Could you please elaborate on what kind of hospital volunteering would be actual "medical work?"
King, here's my disclaimer - I don't know a large sample of high schoolers, their credentials, and how successful they were in getting into the medical track. Of the ones I know in "guaranteed" programs, the most success was for those who weren't too picky on where they went as long as they got into a "guaranteed" program. For us locally, it would be something like this:
Temple</a> University School of Medicine Office of Admissions: Special Admissions Programs</p>
<p>Get decent enough grades and SATs to get into Duquesne or W&J, keep your stats reasonable while there, and you can get into Temple with GPAs and MCATs significantly lower than for the "open market" candidates. If you have much higher numbers, presumably more such programs will open their doors to you.</p>

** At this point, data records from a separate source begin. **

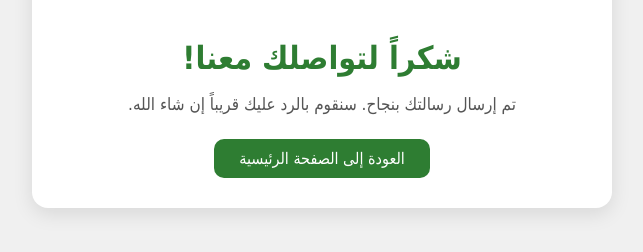
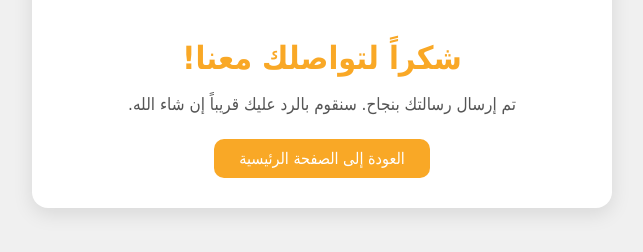
Before and after one commit to website-eg/Spider-Gym, a plain HTML site: page assets/pages/thanks.html in a window 1280 px wide. Shown: the part 322-574 px from the top of the page, without its empty margins (318-961 px from the left). Drawn offline with Linux system fonts and the light colour scheme.

Commit message:
The Website V1

```diff
--- a/assets/pages/thanks.html
+++ b/assets/pages/thanks.html
@@ -31,7 +31,7 @@
     }
 
     h1 {
-      color: #2e7d32;
+      color: #f9a826;
       margin-bottom: 10px;
     }
 
@@ -44,7 +44,7 @@
     a {
       display: inline-block;
       text-decoration: none;
-      background-color: #2e7d32;
+      background-color: #f9a826;
       color: white;
       padding: 10px 25px;
       border-radius: 10px;
@@ -52,7 +52,7 @@
     }
 
     a:hover {
-      background-color: #1b5e20;
+      background-color: #f9a826;
     }
   </style>
 </head>
@@ -63,7 +63,7 @@
 
     <h1>شكراً لتواصلك معنا!</h1>
     <p>تم إرسال رسالتك بنجاح. سنقوم بالرد عليك قريباً إن شاء الله.</p>
-    <a href="index.html">العودة إلى الصفحة الرئيسية</a>
+    <a href="../../index.html">العودة إلى الصفحة الرئيسية</a>
   </div>
 </body>
 </html>
```
Also changed, not shown: index.html (+1 -1 lines).
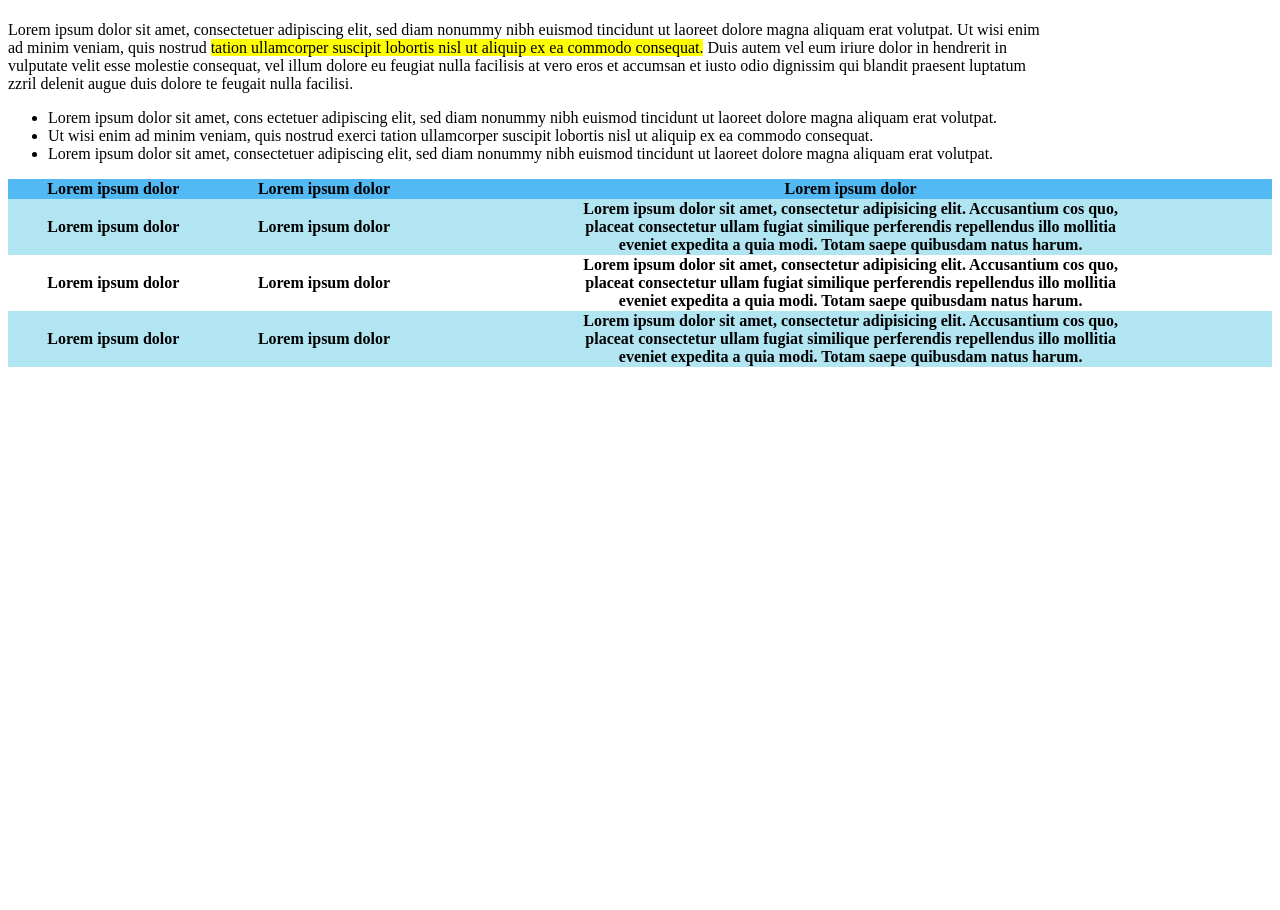
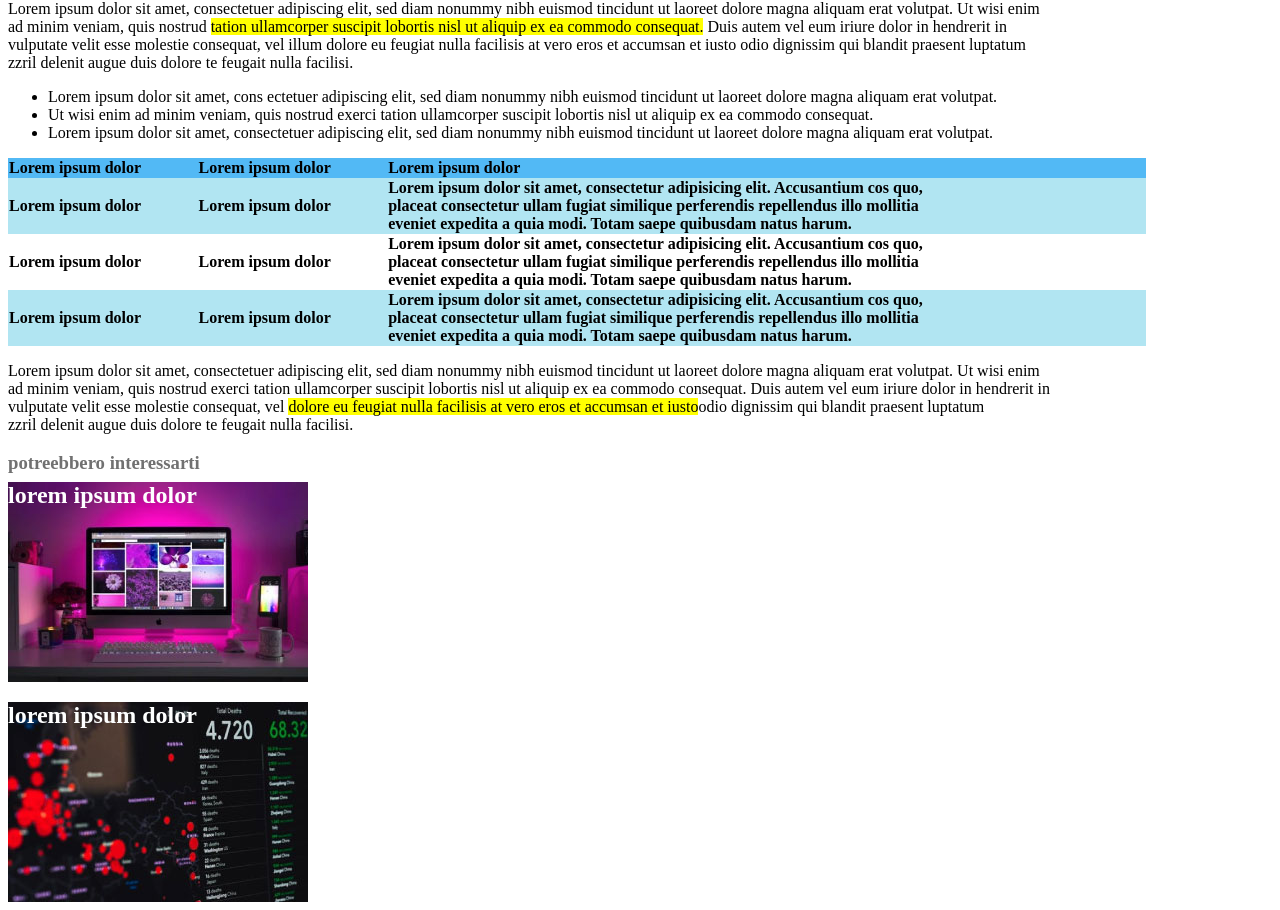
Before and after one commit to Riccardo-Gucciardo/html-css-booleaner, a plain HTML site: page index.html in a window 1280 px wide. Shown: the part 657-1567 px from the top of the page. Before the commit the page ends 1032 px from the top, so only its background shows below. Drawn offline with Linux system fonts and the light colour scheme.

Commit message:
aggiunta testo con background+controlli finali

```diff
--- a/index.css
+++ b/index.css
@@ -6,16 +6,37 @@
 .title{
     height: 40%;
     width: 20%;
-
 }
-.link{
-    color: rgb(24, 118, 248);
+.meriti{
+    color: rgba(18, 18, 18, 0.5);
+    margin-top: 0;
 }
+/* fine inizio esercizio */
+/* inizio corpo esercizio */
 .tabella{
     background-color:  #B1E5F2;
     border-collapse: collapse;
 }
 table{
     border-collapse: collapse;
-    width: 100%;
+    width: 90%;
+    text-align: left;
 }
+/* parte finale eserciizo  */
+#immage{
+    background-image: url(./immagini/monitor.jpg);
+    width: 300px;
+    height: 200px;
+}
+.modifiche{
+    color: rgba(18, 18, 18, 0.6);
+    margin-bottom: inherit;
+}
+#immage2{
+    background-image: url(./immagini/graph.jpg);
+    width: 300px;
+    height: 200px;
+}
+h2{
+    color: rgb(254, 255, 255);
+}
--- a/index.html
+++ b/index.html
@@ -12,10 +12,8 @@
         <img class="title" src="./immagini/download (1).png" alt="">
 
     </header>
-    <h1>Internet deve essere al servizio del "bene pubblico": il <br>
-        manifesto di Tim Berners-Lee</h1>
-        <h3 style="color: rgba(18, 18, 18, 0.5);">scritto da <strong class="link">the booleaner</strong><br>
-        il 10/10/2020</h3>
+    <h1 style="margin-bottom: 0;">Internet deve essere al servizio del "bene pubblico": il <br>manifesto di Tim Berners-Lee</h1>
+    <h3 class="meriti">scritto da <strong style="color: rgb(24, 118, 248);">the booleaner</strong><br>il 10/10/2020</h3>
 
     <!-- aggiunta immagini  -->
     <img src="./immagini/tim-1.jpg" alt=""> <img src="./immagini/tim-2.jpg" alt="">
@@ -23,10 +21,7 @@
     <h6 style="margin-top: 0;">1st Photoc John S. and James L. Knight Foundation, by Scott Henrichsen <br>
             2nd Photo: Wikimedia, by Paul Clarke</h6>
             <!-- inizio paragrafo -->
-            <p>Lorem ipsum dolor sit amet, consectetuer adipiscing elit, sed diam nonummy nibh euismod tincidunt ut laoreet dolore magna aliquam erat volutpat. Ut wisi enim <br>
-                ad minim veniam, quis nostrud <mark>tation ullamcorper suscipit lobortis nisl ut aliquip ex ea commodo consequat.</mark> Duis autem vel eum iriure dolor in hendrerit in <br>
-                vulputate velit esse molestie consequat, vel illum dolore eu feugiat nulla facilisis at vero eros et accumsan et iusto odio dignissim qui blandit praesent luptatum <br>
-                zzril delenit augue duis dolore te feugait nulla facilisi.</p>
+        <p>Lorem ipsum dolor sit amet, consectetuer adipiscing elit, sed diam nonummy nibh euismod tincidunt ut laoreet dolore magna aliquam erat volutpat. Ut wisi enim <br>ad minim veniam, quis nostrud <mark>tation ullamcorper suscipit lobortis nisl ut aliquip ex ea commodo consequat.</mark> Duis autem vel eum iriure dolor in hendrerit in <br>vulputate velit esse molestie consequat, vel illum dolore eu feugiat nulla facilisis at vero eros et accumsan et iusto odio dignissim qui blandit praesent luptatum <br>zzril delenit augue duis dolore te feugait nulla facilisi.</p>
             <!-- unordered list -->
             <ul>
                 <li>Lorem ipsum dolor sit amet, cons ectetuer adipiscing elit, sed diam nonummy nibh euismod tincidunt ut laoreet dolore magna aliquam erat volutpat.</li>
@@ -63,13 +58,23 @@
                     </tbody>
                 </table>
                 <!-- fine tabella  -->
+                <p>Lorem ipsum dolor sit amet, consectetuer adipiscing elit, sed diam nonummy nibh euismod tincidunt ut laoreet dolore magna aliquam erat volutpat. Ut wisi enim <br>
+                    ad minim veniam, quis nostrud exerci tation ullamcorper suscipit lobortis nisl ut aliquip ex ea commodo consequat. Duis autem vel eum iriure dolor in hendrerit in <br>
+                    vulputate velit esse molestie consequat, vel <mark> dolore eu feugiat nulla facilisis at vero eros et accumsan et iusto</mark>odio dignissim qui blandit praesent luptatum <br>
+                    zzril delenit augue duis dolore te feugait nulla facilisi.</p>
+                <h3 class="modifiche">potreebbero interessarti</h3>
+                <!-- immagini finali con contrapposizione di testo -->
+                <div id="immage">
+                    <h2 style="margin-top: 0;">lorem ipsum dolor</h2>
+                </div>
+                <div id="immage2">
+                    <h2>lorem ipsum dolor</h2>
+                </div>
 
 
 
 
 
-
-                  </table>
 
 
 
```
Lines whose indentation alone changed are shown as unchanged.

<p>As for your question, it's not unheard of among HS Juniors or Seniors is to approach a doctor who has a research project in a med school, either directly or through intermediaries like the school counselor, your family physician, or someone else connected with the research institution who you or your parents know. Then you work a several hours a week with the researcher, maybe with no direct patient contact, but possibly with lab animals, and specimens, and such. After doing this for six months or a year, hopefully you have a pretty in-depth understanding in that area (perhaps even your name in a paper). Such a project will be much more professional than a pure high schooler's class project because of the money, expertise, the protocols, and infrastructure that the med school brings. You then lead with this project in your essays, and in your interview, you have the opportunity to share your knowledge in the subject, research protocols, etc.</p>
<p>Again, don't rely on just my anecdotal knowledge for what is a good hook, but check with others who have got in to understand what it takes.</p>